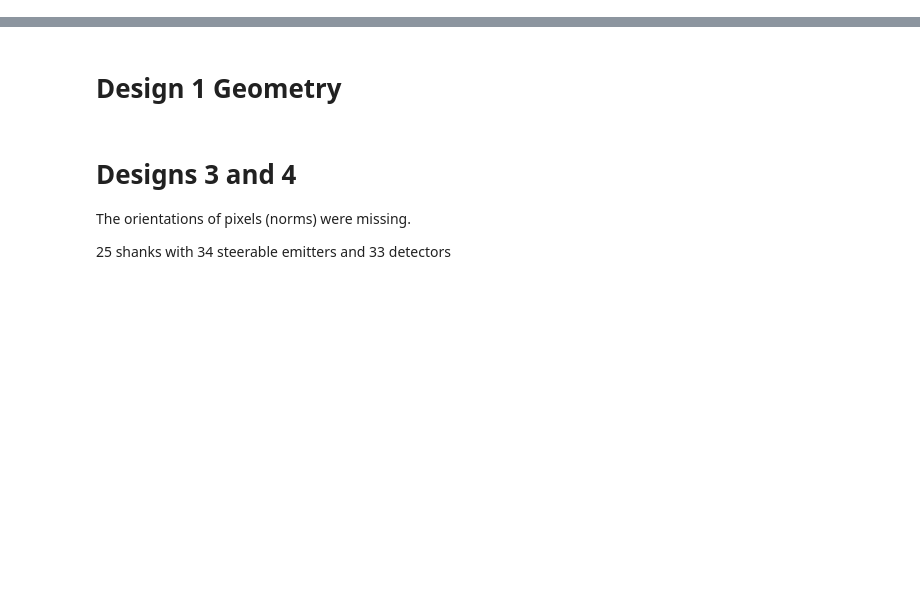
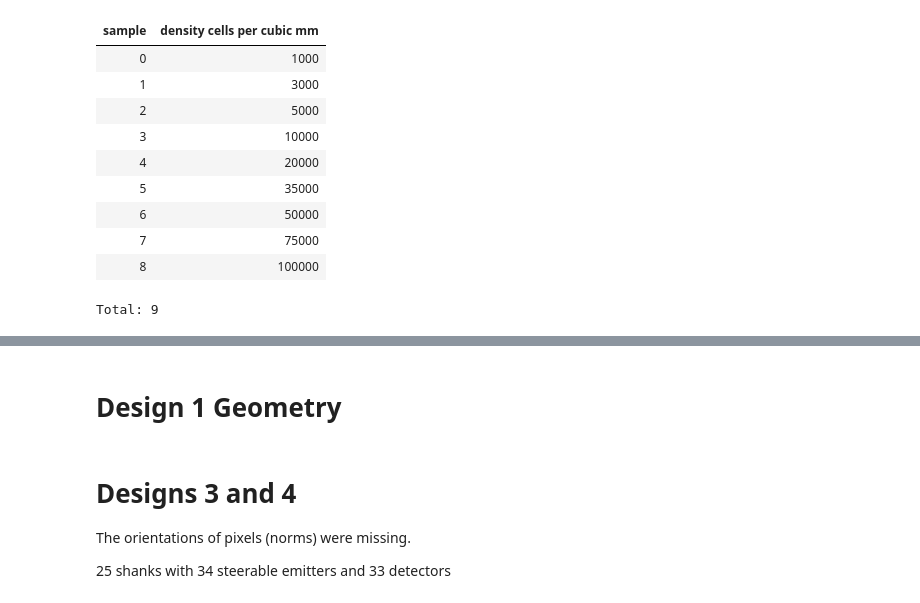
Before and after one commit to datajoint-company/neurophotonics, a Jupyter notebook: notebooks/Design.ipynb, the cells around one changed output, grey strips where cells are left out. Drawn from its saved outputs; the diff is of its cells as text; code cells hidden in the pictures; blank space fills up the shorter version.

```diff
--- a/notebooks/Design.ipynb
+++ b/notebooks/Design.ipynb
@@ -13,6 +15,20 @@ from photonics.design import Design, Geometry
 # %%
 schema = dj.schema('photonics')
 schema.spawn_missing_classes()
+# %%
+Sample()
+# %% [output]
+| sample | density cells per cubic mm |
+| 0 | 1000 |
+| 1 | 3000 |
+| 2 | 5000 |
+| 3 | 10000 |
+| 4 | 20000 |
+| 5 | 35000 |
+| 6 | 50000 |
+| 7 | 75000 |
+| 8 | 100000 |
+Total: 9
 # %%
 Geometry.populate(display_progress=True)
 # %%
```
Also changed, not shown: parts of 2 cells of this notebook, 11 other files.
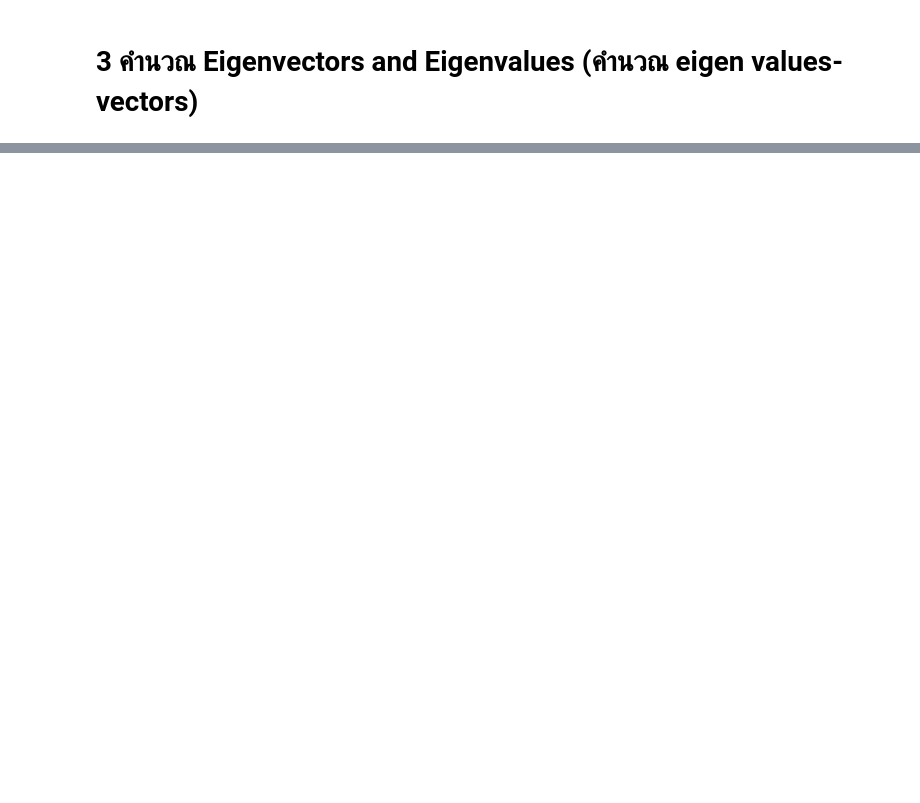
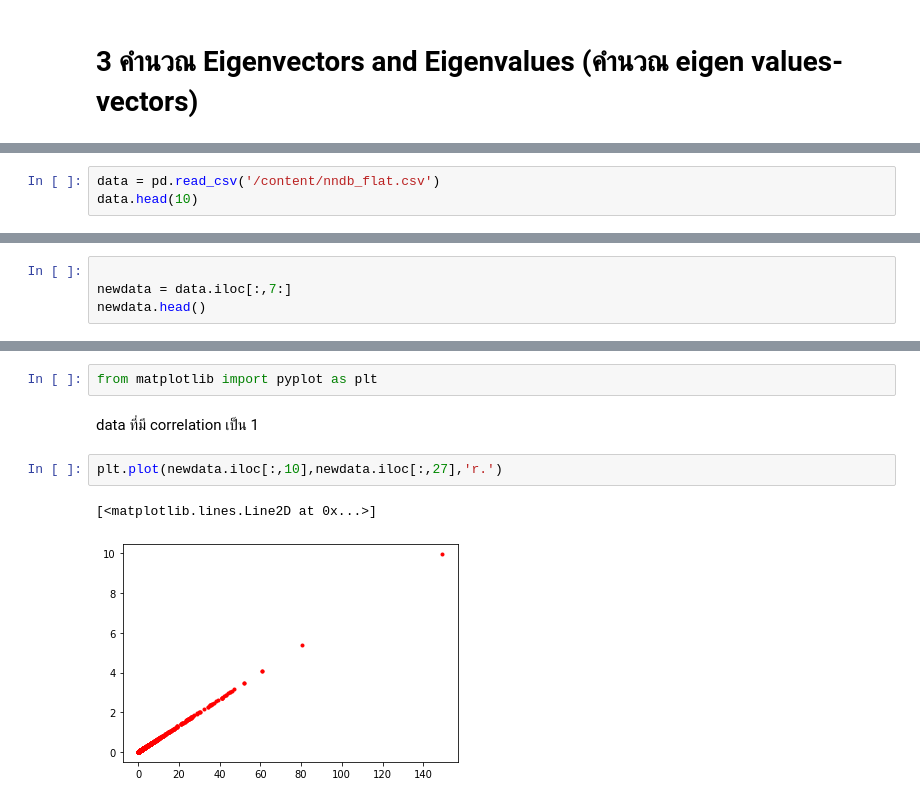
Before and after one commit to moneypitak/multivariate, a Jupyter notebook: Chapter_3_PCA.ipynb, the cells around one changed output, grey strips where cells are left out. Drawn from its saved outputs; the diff is of its cells as text; blank space fills up the shorter version.

```diff
--- a/Chapter_3_PCA.ipynb
+++ b/Chapter_3_PCA.ipynb
@@ -202,0 +349,3 @@ plt.hist(data_matrix_m0[0,:],bins = 'rice', color = 'y')
+# %%
+data = pd.read_csv('/content/nndb_flat.csv')
+data.head(10)
@@ -202,0 +397,4 @@ plt.hist(data_matrix_m0[0,:],bins = 'rice', color = 'y')
+# %%
+
+newdata = data.iloc[:,7:]
+newdata.head()
@@ -202,0 +465,9 @@ plt.hist(data_matrix_m0[0,:],bins = 'rice', color = 'y')
+# %%
+from matplotlib import pyplot as plt
+# %% [markdown]
+data ที่มี correlation เป็น 1
+# %%
+plt.plot(newdata.iloc[:,10],newdata.iloc[:,27],'r.')
+# %% [output]
+[<matplotlib.lines.Line2D at 0x...>]
+[figure, added]
```
Also changed, not shown: parts of 51 cells of this notebook.
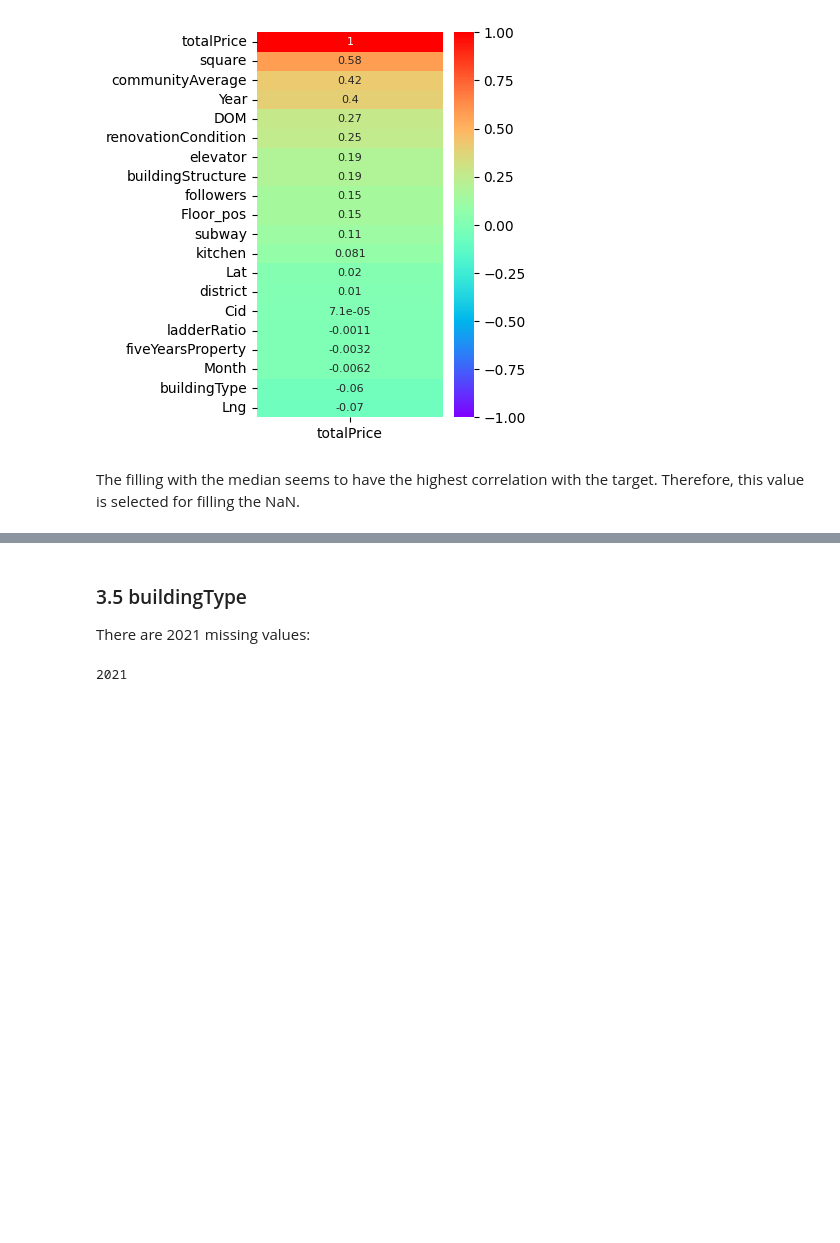
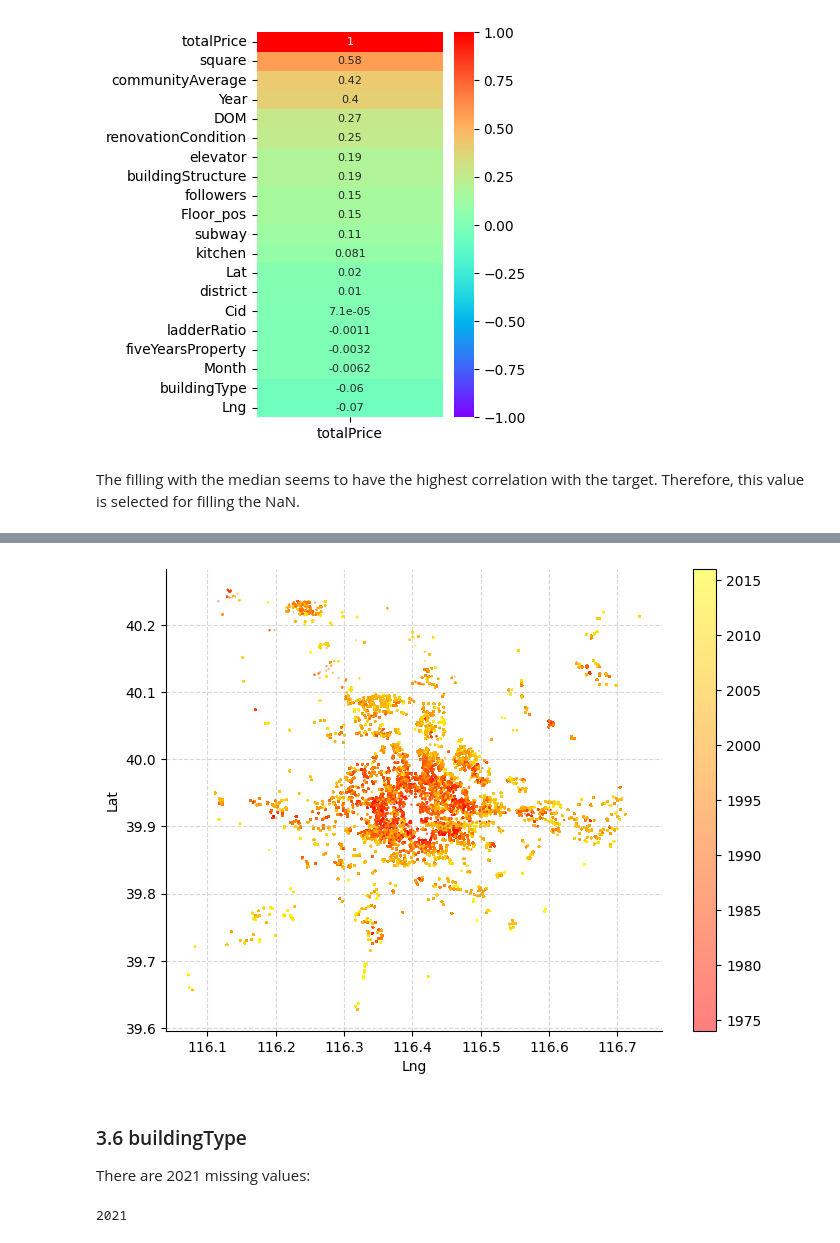
Before and after one commit to fabriziobasso/Time_Series_Files, a Jupyter notebook: Beijing_Housing.ipynb, the cells around one changed output, grey strips where cells are left out. Saved outputs shown, nothing was run; the diff lists cells and outputs as text; code cells hidden in the pictures; blank space fills up the shorter version.

```diff
--- a/Beijing_Housing.ipynb
+++ b/Beijing_Housing.ipynb
@@ -622,5 +714,14 @@ df['DOM'].fillna(df.groupby(['district', 'Year', 'follow_type'])['DOM'].transfor
+# %%
+plt.figure(figsize=(8,6))
+sc = plt.scatter(y=df["Lat"],x=df["Lng"],c=df["constructionTime"], alpha=0.5, vmax=2016, cmap="autumn",s=0.35)
+plt.colorbar(sc)
+plt.grid(linestyle='--',alpha=0.5)
+plt.xlabel("Lng")
+plt.ylabel("Lat");
+# %% [output]
+[figure, added]
 # %% [markdown]
-### 3.5 buildingType
+### 3.6 buildingType
 
 There are 2021 missing values:
 # %%
```
Also changed, not shown: parts of 28 cells of this notebook.
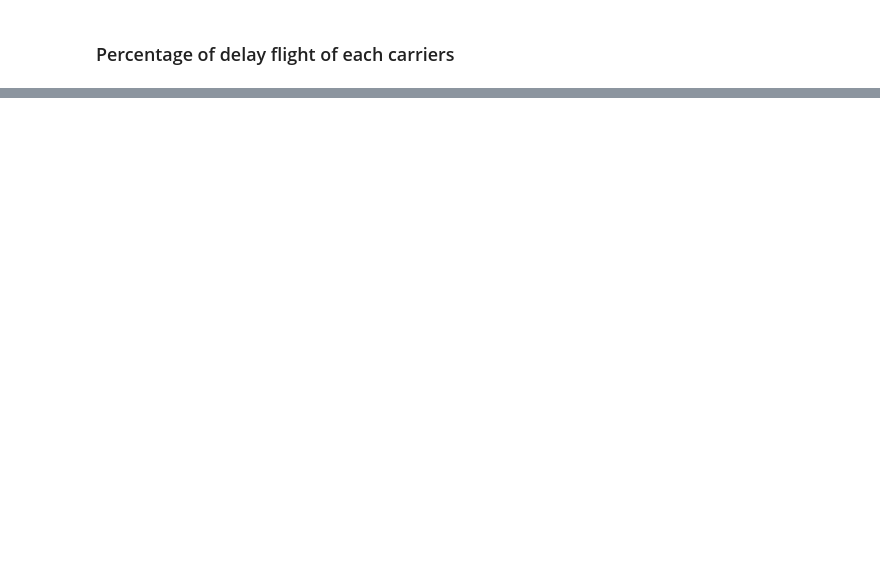
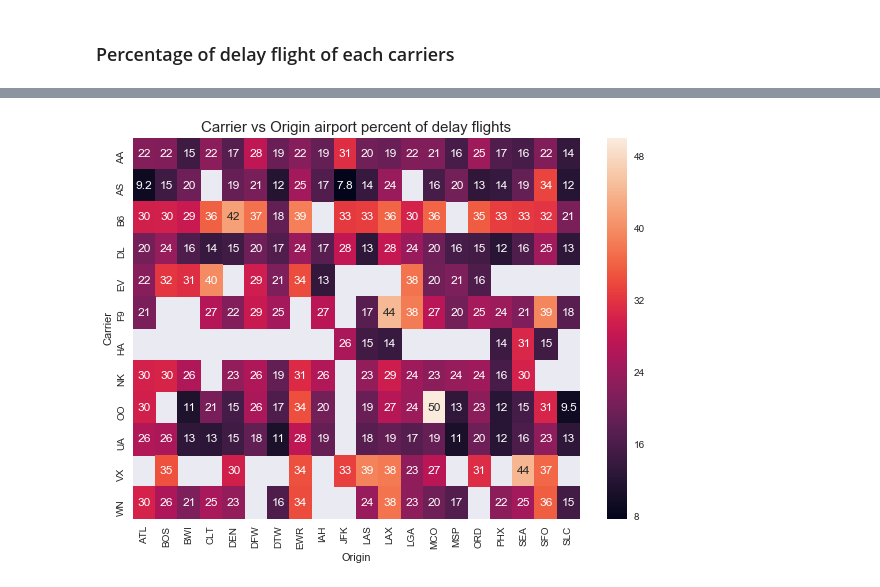
Before and after one commit to cuthlo/springboard, a Jupyter notebook: capstone_project1/EDA/Exploratory_Data_Analysis.ipynb, the cells around one changed output, grey strips where cells are left out. Cells and saved outputs as stored; diff of their text form; code cells hidden in the pictures; blank space fills up the shorter version.

```diff
--- a/capstone_project1/EDA/Exploratory_Data_Analysis.ipynb
+++ b/capstone_project1/EDA/Exploratory_Data_Analysis.ipynb
@@ -113,0 +112,9 @@ plt.show()
+# %%
+sns.set()
+fig, ax1 = plt.subplots(1, 1, figsize=(10, 7))
+
+ax1 = sns.heatmap(df_carrier_origin.unstack(),annot=True)
+plt.title('Carrier vs Origin airport percent of delay flights',size=15)
+plt.show()
+# %% [output]
+[figure, added]
```
Also changed, not shown: parts of 21 cells of this notebook.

============

WHAT THE TASK REQUIRES: Gather from the records above every line containing the string "Drawn".

TASK SOLUTION:
Before and after one commit to datajoint-company/neurophotonics, a Jupyter notebook: notebooks/Design.ipynb, the cells around one changed output, grey strips where cells are left out. Drawn from its saved outputs; the diff is of its cells as text; code cells hidden in the pictures; blank space fills up the shorter version.
Before and after one commit to moneypitak/multivariate, a Jupyter notebook: Chapter_3_PCA.ipynb, the cells around one changed output, grey strips where cells are left out. Drawn from its saved outputs; the diff is of its cells as text; blank space fills up the shorter version.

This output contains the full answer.